Steve Morse says that his biggest challenge in life was playing Hendrix’s “Are You Experienced?” live, with the backwards guitar solo

ORIGINALLY PUBLISHED IN EXPERIENCE HENDRIX MAGAZINE, NOV.-DEC. ISSUE, 1998 By Steve Newton At first glance, Steve Morse might not seem like the ideal guy to take over Ritchie Blackmore’s guitarist spot in Deep Purple. He is undoubtedly a fantastic player, but he’s more noted for technically awesome country-fusion inflections than chunky power chords. But as … Continue reading Steve Morse says that his biggest challenge in life was playing Hendrix’s “Are You Experienced?” live, with the backwards guitar solo

That time I asked Steve Morse if the success of Joe Satriani and Steve Vai boded well for instrumental-rock artists

By Steve Newton When I interviewed Steve Morse for the first time in May of 1991, the American instrumental-rock scene was making great strides. While Morse himself was winning over critics with his Southern Steel album, both Joe Satriani and Steve Vai were heading toward gold-album status with their most recent discs, Flying in a … Continue reading That time I asked Steve Morse if the success of Joe Satriani and Steve Vai boded well for instrumental-rock artists

That time I asked Steve Morse if winning readers-poll awards in guitar mags meant much to him

By Steve Newton There’s a good reason I dragged the world-famous Ear of Newt Guitar to Vancouver’s Commodore Ballroom one night back in 1991 when the Dixie Dregs were playing on a bill with Ronnie Montrose. It’s because Steve Morse was the guitarist in the Dixie Dregs, and I really wanted to score his autograph, … Continue reading That time I asked Steve Morse if winning readers-poll awards in guitar mags meant much to him

That time Steve Morse told me that he transforms into a different kind of person at night

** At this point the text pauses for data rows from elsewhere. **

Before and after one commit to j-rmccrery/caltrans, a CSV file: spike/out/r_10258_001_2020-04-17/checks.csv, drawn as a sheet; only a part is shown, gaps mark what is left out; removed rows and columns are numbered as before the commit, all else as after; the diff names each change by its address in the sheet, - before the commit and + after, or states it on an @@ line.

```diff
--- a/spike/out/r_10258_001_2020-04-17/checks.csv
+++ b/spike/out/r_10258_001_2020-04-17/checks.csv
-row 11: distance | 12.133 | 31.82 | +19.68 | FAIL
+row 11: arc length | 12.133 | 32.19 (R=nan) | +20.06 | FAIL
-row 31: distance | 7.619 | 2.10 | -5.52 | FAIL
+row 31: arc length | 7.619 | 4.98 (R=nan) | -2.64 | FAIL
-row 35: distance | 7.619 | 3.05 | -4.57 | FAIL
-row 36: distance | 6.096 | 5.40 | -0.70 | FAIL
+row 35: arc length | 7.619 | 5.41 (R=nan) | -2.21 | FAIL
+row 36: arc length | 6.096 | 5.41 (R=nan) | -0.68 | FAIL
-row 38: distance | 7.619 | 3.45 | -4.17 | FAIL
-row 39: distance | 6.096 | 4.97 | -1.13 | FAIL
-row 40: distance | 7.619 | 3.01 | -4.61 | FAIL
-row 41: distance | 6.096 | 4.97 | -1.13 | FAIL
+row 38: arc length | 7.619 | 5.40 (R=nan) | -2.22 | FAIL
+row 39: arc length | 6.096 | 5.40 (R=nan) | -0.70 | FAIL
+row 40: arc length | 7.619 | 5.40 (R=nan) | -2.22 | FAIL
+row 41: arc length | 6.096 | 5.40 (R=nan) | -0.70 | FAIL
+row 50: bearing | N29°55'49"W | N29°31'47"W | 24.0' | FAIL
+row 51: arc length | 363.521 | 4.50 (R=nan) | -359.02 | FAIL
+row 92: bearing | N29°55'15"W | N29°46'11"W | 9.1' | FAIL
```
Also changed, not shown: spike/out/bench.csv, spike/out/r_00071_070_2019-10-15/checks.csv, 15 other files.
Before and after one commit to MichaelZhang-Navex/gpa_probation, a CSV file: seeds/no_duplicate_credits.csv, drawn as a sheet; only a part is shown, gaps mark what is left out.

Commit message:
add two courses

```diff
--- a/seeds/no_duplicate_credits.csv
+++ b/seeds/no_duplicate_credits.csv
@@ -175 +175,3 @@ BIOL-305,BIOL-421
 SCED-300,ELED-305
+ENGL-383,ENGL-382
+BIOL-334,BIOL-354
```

By Steve Newton I did my first interview with Steve Morse in May of 1991, just after he’d released his fourth post-Dixie Dregs album, Southern Steel, and just three years before he’d join his current band, Deep Purple. At one point in the conversation I brought up Steve’s claim that he didn’t “live, breathe, and … Continue reading That time Steve Morse told me that he transforms into a different kind of person at night

Album review: Steve Morse, The Introduction (1984)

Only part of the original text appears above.